One of the downloads for this is a CBR file, which is really just a compressed RAR file. Comic book reader programs can read these without you needing to extract the files.

I was experimenting with a way to organize a story into as few frames as possible. I came up with this Sonic lemon to test out this approach. First, I narrowed it down to just the 4 sex scenes, and tried to figure out how I'd tell the story with just 4 frames. Then, I'd do it again, but devote 2 frames for each part instead of just 1, and figure out how best to tell the story with 8 frames. Then I tried it with 3 frames per part, and that seemed to be a good compromise between story comprehension and laziness.

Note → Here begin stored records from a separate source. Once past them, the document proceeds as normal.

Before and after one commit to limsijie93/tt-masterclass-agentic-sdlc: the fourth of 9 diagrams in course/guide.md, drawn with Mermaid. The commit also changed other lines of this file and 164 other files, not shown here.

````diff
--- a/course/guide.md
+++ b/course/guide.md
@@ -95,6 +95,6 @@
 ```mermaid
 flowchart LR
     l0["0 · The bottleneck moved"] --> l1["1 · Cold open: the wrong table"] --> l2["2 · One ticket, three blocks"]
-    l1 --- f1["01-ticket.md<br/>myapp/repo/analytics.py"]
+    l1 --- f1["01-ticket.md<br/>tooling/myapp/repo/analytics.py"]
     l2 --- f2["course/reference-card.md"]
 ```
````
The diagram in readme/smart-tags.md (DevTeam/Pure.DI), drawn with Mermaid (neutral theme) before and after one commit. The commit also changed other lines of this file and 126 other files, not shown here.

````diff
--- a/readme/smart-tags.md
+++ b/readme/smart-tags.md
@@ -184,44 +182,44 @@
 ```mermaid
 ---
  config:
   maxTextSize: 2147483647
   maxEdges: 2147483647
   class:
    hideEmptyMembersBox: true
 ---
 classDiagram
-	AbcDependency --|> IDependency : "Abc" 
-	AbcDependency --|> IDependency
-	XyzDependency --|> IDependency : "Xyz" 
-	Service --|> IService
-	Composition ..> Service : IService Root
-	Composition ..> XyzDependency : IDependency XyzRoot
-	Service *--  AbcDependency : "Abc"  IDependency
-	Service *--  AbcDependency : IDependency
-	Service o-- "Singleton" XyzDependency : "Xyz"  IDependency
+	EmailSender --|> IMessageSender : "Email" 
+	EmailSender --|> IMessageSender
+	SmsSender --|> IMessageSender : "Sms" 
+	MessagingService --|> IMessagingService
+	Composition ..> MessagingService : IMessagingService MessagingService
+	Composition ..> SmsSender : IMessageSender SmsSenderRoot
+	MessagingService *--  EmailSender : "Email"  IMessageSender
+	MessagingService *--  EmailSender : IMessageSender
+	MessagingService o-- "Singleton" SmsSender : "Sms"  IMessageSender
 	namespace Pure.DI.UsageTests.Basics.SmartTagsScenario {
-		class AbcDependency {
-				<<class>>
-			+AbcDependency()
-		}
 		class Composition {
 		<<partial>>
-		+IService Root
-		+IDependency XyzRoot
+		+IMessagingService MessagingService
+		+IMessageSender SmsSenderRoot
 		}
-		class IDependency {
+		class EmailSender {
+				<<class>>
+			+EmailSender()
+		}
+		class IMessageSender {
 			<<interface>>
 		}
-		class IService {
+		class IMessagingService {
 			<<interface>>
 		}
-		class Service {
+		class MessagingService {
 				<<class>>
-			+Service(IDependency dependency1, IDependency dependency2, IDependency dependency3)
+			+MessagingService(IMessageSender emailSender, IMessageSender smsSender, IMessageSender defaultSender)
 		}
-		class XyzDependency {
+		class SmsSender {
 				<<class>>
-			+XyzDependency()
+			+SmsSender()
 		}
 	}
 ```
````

Then, whenever I felt like it, I drew one of the frames. I'm not really slow, just very lazy. I used to be able to crank out a comic with each frame taking 20 minutes, but it's been awhile so it took about an hour for each picture. It took 12 hours to color and shade all of these. And instead of going to the trouble of designing a frame composition, I decided to parody a newspaper comic strip.

Now for the juicy technical details. The rendering was done in Photoshop using the following process:

  1. I set the sketch layer to use "Multiply" blending.
  2. I made a layer called "colors" underneath it and used a hard brush to gave the characters and objects flat colors.
  3. Then I made a layer called "BG" above this, used the magic wand to select the areas outside the objects and characters, turned the selection into a layer mask, and threw together a cheap background on that layer.
  4. (optional) I'd make a layer above the background layer and name it "mood", then I'd fill it with a radial gradient, set its blend to "hard light" and reduce its opacity. This is a cheap way to add atmosphere.
  5. I made a layer called "shading" above the "colors" layer, set its blending mode to "hard light", and filled it with 50% gray.
  6. I used a large soft brush, with its flow set to 1%, and its spacing set to 2%. I set my palette to 25% gray and 75% gray. Then I shaded the picture. ( SHORTCUTS: [ and ] adjust brush size. X swaps palette colors. )
  7. I added iridescence to the shaded colors by duplicating the "shading" layer, inverting it, using levels to make the shadow areas white and everything else black, I copied this inverted image, hit "Q" to go into quick-mask mode, pasted it, and hit "Q" to exit quick-mask. Then with this selection active, I created an adjustment layer above the "colors" layer and shifted the hues down by -20. I then deleted the inverted layer. (I only used it to select the shadows) Iridescence makes the shading look better. Many artists achieve this by shading with complementary colors. But I'm lazy and just shade in grayscale and later shift the colors this way.
  8. The image is done. Now to add a couple cheap enhancements. The first is Bloom. I selected the whole image, then hit CTRL+Shift+C (copy merged), then pasted this above everything. I set its opacity to 50% and gave it a gaussian blur of about 5.
  9. Then I added another cheap enhancement: Texture. I created a layer called "texture" above everything, filled it with 50% gray, set its blend to "overlay", added noise (10% gaussian monochromatic noise), gave it a gaussian blur of 2, gave it a motion blur of 20 at any angle that looks good, and sometimes set its opacity to 50%.

A finished comic-frame has these layers:

Then I just flattened it, shrunk it to half size (bicubic sharper), and literally pasted it over a Garfield strip.

I've also uploaded some of the sketches I drew while working on this comic, so you can see some of the alternate poses and the thought process behind each image.

Frame 7

Frame 8

Frame 9

Frame 10